Exercise requirements: The listing must be copied out in full and exactly; no images go with it.
--- Record set Enclosed Below ---
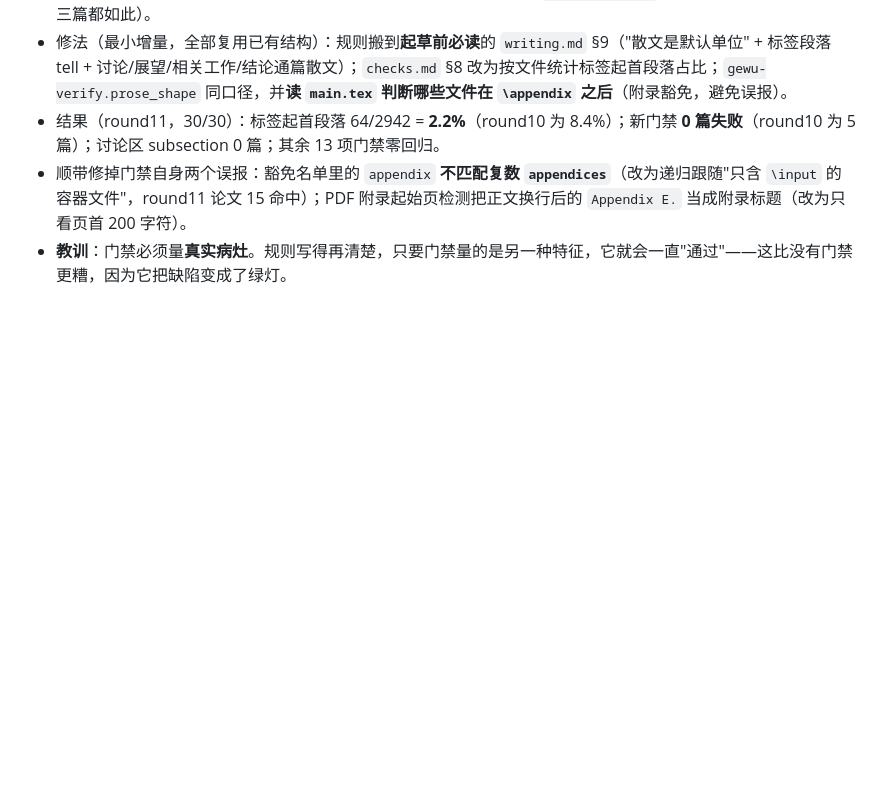
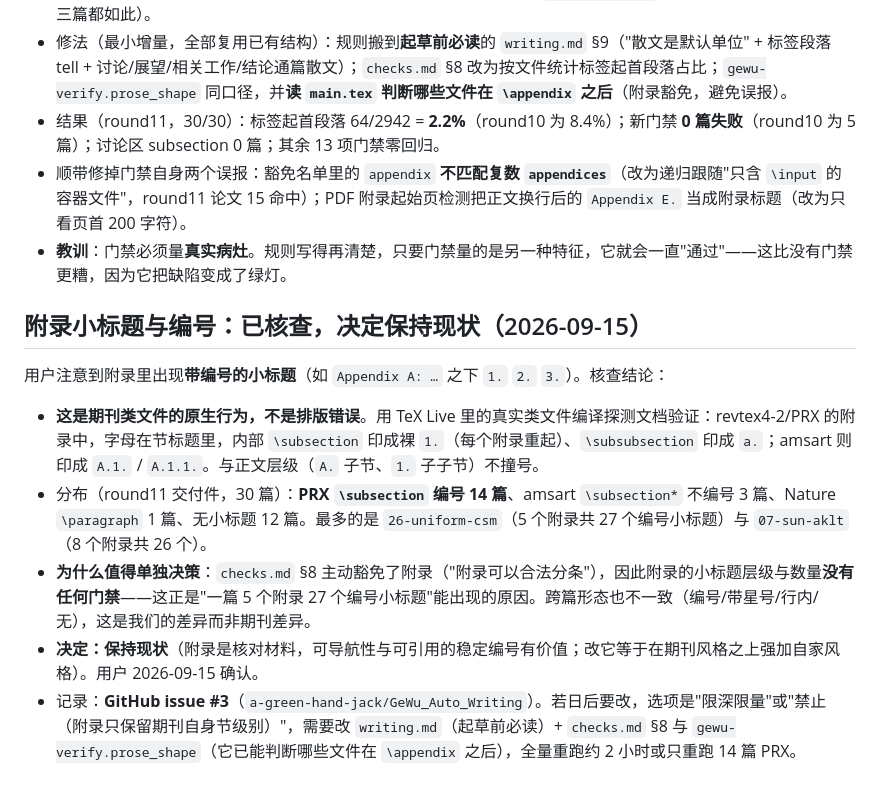
Before and after one commit to a-green-hand-jack/GeWu_Auto_Writing, a Markdown page: .agents/memory/paper_writing_policy.md, the part around the change. Drawn GitHub-style; blank space fills up the shorter version.

Commit message:
Record the appendix-heading decision and where it is written down
The question was whether numbered sub-headings inside appendices are a defect.
They are the venue's own rendering: compiled against revtex4-2.cls and amsart.cls
in TeX Live, PRX numbers appendix subsections as bare 1., 2. with the letter only
in the section heading, and amsart writes A.1. Nothing collides with the body's
own numbering, so this is the template behaving, not the template broken.

18 of the 30 delivered papers have appendix sub-headings -- 14 numbered, 3
starred, 1 with paragraph headings -- with 26-uniform-csm reaching 27 across five
appendices. Worth writing down because checks.md section 8 deliberately exempts
appendices from the shape gate, so nothing constrains heading depth or count
there, and because the collection is internally inconsistent about it.

Decision, confirmed: keep as delivered, since appendices are reference material
where navigation and citable numbers help, and changing it would impose a house
style on the venue's. Filed as issue 3 in the public repository so a later change
does not rediscover it as a defect; this note says where the rule and the gate
would go if that decision is ever revisited.

```diff
--- a/.agents/memory/paper_writing_policy.md
+++ b/.agents/memory/paper_writing_policy.md
@@ -156,3 +156,13 @@
 - 结果（round11，30/30）：标签起首段落 64/2942 = **2.2%**（round10 为 8.4%）；新门禁 **0 篇失败**（round10 为 5 篇）；讨论区 subsection 0 篇；其余 13 项门禁零回归。
 - 顺带修掉门禁自身两个误报：豁免名单里的 `appendix` **不匹配复数 `appendices`**（改为递归跟随"只含 `\input` 的容器文件"，round11 论文 15 命中）；PDF 附录起始页检测把正文换行后的 `Appendix E.` 当成附录标题（改为只看页首 200 字符）。
 - **教训**：门禁必须量**真实病灶**。规则写得再清楚，只要门禁量的是另一种特征，它就会一直"通过"——这比没有门禁更糟，因为它把缺陷变成了绿灯。
+
+## 附录小标题与编号：已核查，决定保持现状（2026-09-15）
+
+用户注意到附录里出现**带编号的小标题**（如 `Appendix A: …` 之下 `1.` `2.` `3.`）。核查结论：
+
+- **这是期刊类文件的原生行为，不是排版错误**。用 TeX Live 里的真实类文件编译探测文档验证：revtex4-2/PRX 的附录中，字母在节标题里，内部 `\subsection` 印成裸 `1.`（每个附录重起）、`\subsubsection` 印成 `a.`；amsart 则印成 `A.1.` / `A.1.1.`。与正文层级（`A.` 子节、`1.` 子子节）不撞号。
+- 分布（round11 交付件，30 篇）：**PRX `\subsection` 编号 14 篇**、amsart `\subsection*` 不编号 3 篇、Nature `\paragraph` 1 篇、无小标题 12 篇。最多的是 `26-uniform-csm`（5 个附录共 27 个编号小标题）与 `07-sun-aklt`（8 个附录共 26 个）。
+- **为什么值得单独决策**：`checks.md` §8 主动豁免了附录（"附录可以合法分条"），因此附录的小标题层级与数量**没有任何门禁**——这正是"一篇 5 个附录 27 个编号小标题"能出现的原因。跨篇形态也不一致（编号/带星号/行内/无），这是我们的差异而非期刊差异。
+- **决定：保持现状**（附录是核对材料，可导航性与可引用的稳定编号有价值；改它等于在期刊风格之上强加自家风格）。用户 2026-09-15 确认。
+- 记录：**GitHub issue #3**（`a-green-hand-jack/GeWu_Auto_Writing`）。若日后要改，选项是"限深限量"或"禁止（附录只保留期刊自身节级别）"，需要改 `writing.md`（起草前必读）+ `checks.md` §8 与 `gewu-verify.prose_shape`（它已能判断哪些文件在 `\appendix` 之后），全量重跑约 2 小时或只重跑 14 篇 PRX。
```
--- End of Enclosed Record set ---
Answer to this task:
Before and after one commit to a-green-hand-jack/GeWu_Auto_Writing, a Markdown page: .agents/memory/paper_writing_policy.md, the part around the change. Drawn GitHub-style; blank space fills up the shorter version.

Commit message:
Record the appendix-heading decision and where it is written down
The question was whether numbered sub-headings inside appendices are a defect.
They are the venue's own rendering: compiled against revtex4-2.cls and amsart.cls
in TeX Live, PRX numbers appendix subsections as bare 1., 2. with the letter only
in the section heading, and amsart writes A.1. Nothing collides with the body's
own numbering, so this is the template behaving, not the template broken.

18 of the 30 delivered papers have appendix sub-headings -- 14 numbered, 3
starred, 1 with paragraph headings -- with 26-uniform-csm reaching 27 across five
appendices. Worth writing down because checks.md section 8 deliberately exempts
appendices from the shape gate, so nothing constrains heading depth or count
there, and because the collection is internally inconsistent about it.

Decision, confirmed: keep as delivered, since appendices are reference material
where navigation and citable numbers help, and changing it would impose a house
style on the venue's. Filed as issue 3 in the public repository so a later change
does not rediscover it as a defect; this note says where the rule and the gate
would go if that decision is ever revisited.

```diff
--- a/.agents/memory/paper_writing_policy.md
+++ b/.agents/memory/paper_writing_policy.md
@@ -156,3 +156,13 @@
 - 结果（round11，30/30）：标签起首段落 64/2942 = **2.2%**（round10 为 8.4%）；新门禁 **0 篇失败**（round10 为 5 篇）；讨论区 subsection 0 篇；其余 13 项门禁零回归。
 - 顺带修掉门禁自身两个误报：豁免名单里的 `appendix` **不匹配复数 `appendices`**（改为递归跟随"只含 `\input` 的容器文件"，round11 论文 15 命中）；PDF 附录起始页检测把正文换行后的 `Appendix E.` 当成附录标题（改为只看页首 200 字符）。
 - **教训**：门禁必须量**真实病灶**。规则写得再清楚，只要门禁量的是另一种特征，它就会一直"通过"——这比没有门禁更糟，因为它把缺陷变成了绿灯。
+
+## 附录小标题与编号：已核查，决定保持现状（2026-09-15）
+
+用户注意到附录里出现**带编号的小标题**（如 `Appendix A: …` 之下 `1.` `2.` `3.`）。核查结论：
+
+- **这是期刊类文件的原生行为，不是排版错误**。用 TeX Live 里的真实类文件编译探测文档验证：revtex4-2/PRX 的附录中，字母在节标题里，内部 `\subsection` 印成裸 `1.`（每个附录重起）、`\subsubsection` 印成 `a.`；amsart 则印成 `A.1.` / `A.1.1.`。与正文层级（`A.` 子节、`1.` 子子节）不撞号。
+- 分布（round11 交付件，30 篇）：**PRX `\subsection` 编号 14 篇**、amsart `\subsection*` 不编号 3 篇、Nature `\paragraph` 1 篇、无小标题 12 篇。最多的是 `26-uniform-csm`（5 个附录共 27 个编号小标题）与 `07-sun-aklt`（8 个附录共 26 个）。
+- **为什么值得单独决策**：`checks.md` §8 主动豁免了附录（"附录可以合法分条"），因此附录的小标题层级与数量**没有任何门禁**——这正是"一篇 5 个附录 27 个编号小标题"能出现的原因。跨篇形态也不一致（编号/带星号/行内/无），这是我们的差异而非期刊差异。
+- **决定：保持现状**（附录是核对材料，可导航性与可引用的稳定编号有价值；改它等于在期刊风格之上强加自家风格）。用户 2026-09-15 确认。
+- 记录：**GitHub issue #3**（`a-green-hand-jack/GeWu_Auto_Writing`）。若日后要改，选项是"限深限量"或"禁止（附录只保留期刊自身节级别）"，需要改 `writing.md`（起草前必读）+ `checks.md` §8 与 `gewu-verify.prose_shape`（它已能判断哪些文件在 `\appendix` 之后），全量重跑约 2 小时或只重跑 14 篇 PRX。
```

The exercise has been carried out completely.